↓

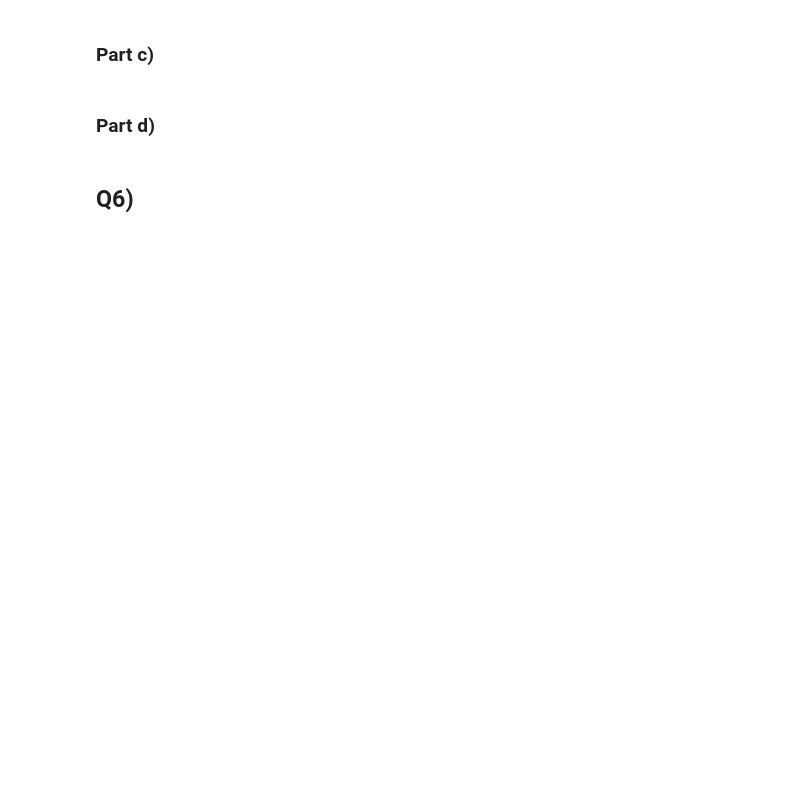
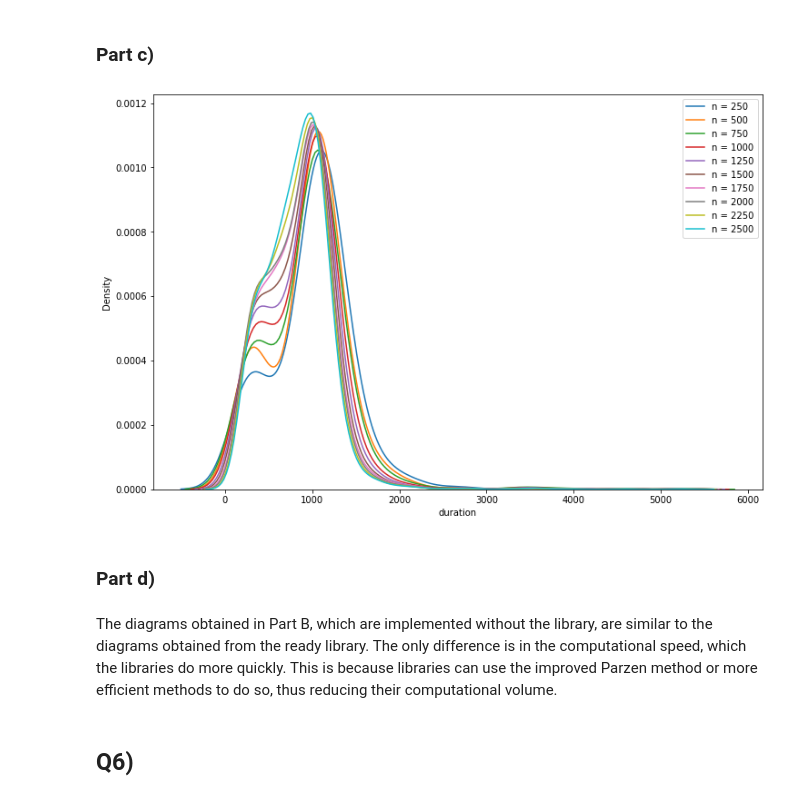
Before and after one commit to Arashlf/UT_ML_Course, a Jupyter notebook: Homework3/Q4_8.ipynb, the cells around one changed output. Saved outputs shown, nothing was run; the diff lists cells and outputs as text; code cells hidden in the pictures; blank space fills up the shorter version.

```diff
--- a/Homework3/Q4_8.ipynb
+++ b/Homework3/Q4_8.ipynb
@@ -93,6 +147,19 @@ Knn algorithm is a good algorithm if the number of data is enough to have the ap
 # %% [markdown]
 ### Part c)
+# %%
+# Using Seaborn Library
+plt.figure(figsize=(12 , 8))
+i = 0
+for n in range(250, len(data) + 1, 250):
+   sns.kdeplot(data=data.squeeze()[:n], bw_adjust=1.5, fill=False, label='n = %d'%(n))
+   i += 1
+plt.legend()
+plt.show()
+# %% [output]
+[figure, added]
 # %% [markdown]
 ### Part d)
+# %% [markdown]
+The diagrams obtained in Part B, which are implemented without the library, are similar to the diagrams obtained from the ready library. The only difference is in the computational speed, which the libraries do more quickly. This is because libraries can use the improved Parzen method or more efficient methods to do so, thus reducing their computational volume.
 # %% [markdown]
 ## Q6)
```
Also changed, not shown: parts of 9 cells of this notebook.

↑

**WHAT THE EXERCISE ASKS:** What is needed is the listing above, repeated verbatim, without its images.

**FINISHED TASK:**
Before and after one commit to Arashlf/UT_ML_Course, a Jupyter notebook: Homework3/Q4_8.ipynb, the cells around one changed output. Saved outputs shown, nothing was run; the diff lists cells and outputs as text; code cells hidden in the pictures; blank space fills up the shorter version.

```diff
--- a/Homework3/Q4_8.ipynb
+++ b/Homework3/Q4_8.ipynb
@@ -93,6 +147,19 @@ Knn algorithm is a good algorithm if the number of data is enough to have the ap
 # %% [markdown]
 ### Part c)
+# %%
+# Using Seaborn Library
+plt.figure(figsize=(12 , 8))
+i = 0
+for n in range(250, len(data) + 1, 250):
+   sns.kdeplot(data=data.squeeze()[:n], bw_adjust=1.5, fill=False, label='n = %d'%(n))
+   i += 1
+plt.legend()
+plt.show()
+# %% [output]
+[figure, added]
 # %% [markdown]
 ### Part d)
+# %% [markdown]
+The diagrams obtained in Part B, which are implemented without the library, are similar to the diagrams obtained from the ready library. The only difference is in the computational speed, which the libraries do more quickly. This is because libraries can use the improved Parzen method or more efficient methods to do so, thus reducing their computational volume.
 # %% [markdown]
 ## Q6)
```
Also changed, not shown: parts of 9 cells of this notebook.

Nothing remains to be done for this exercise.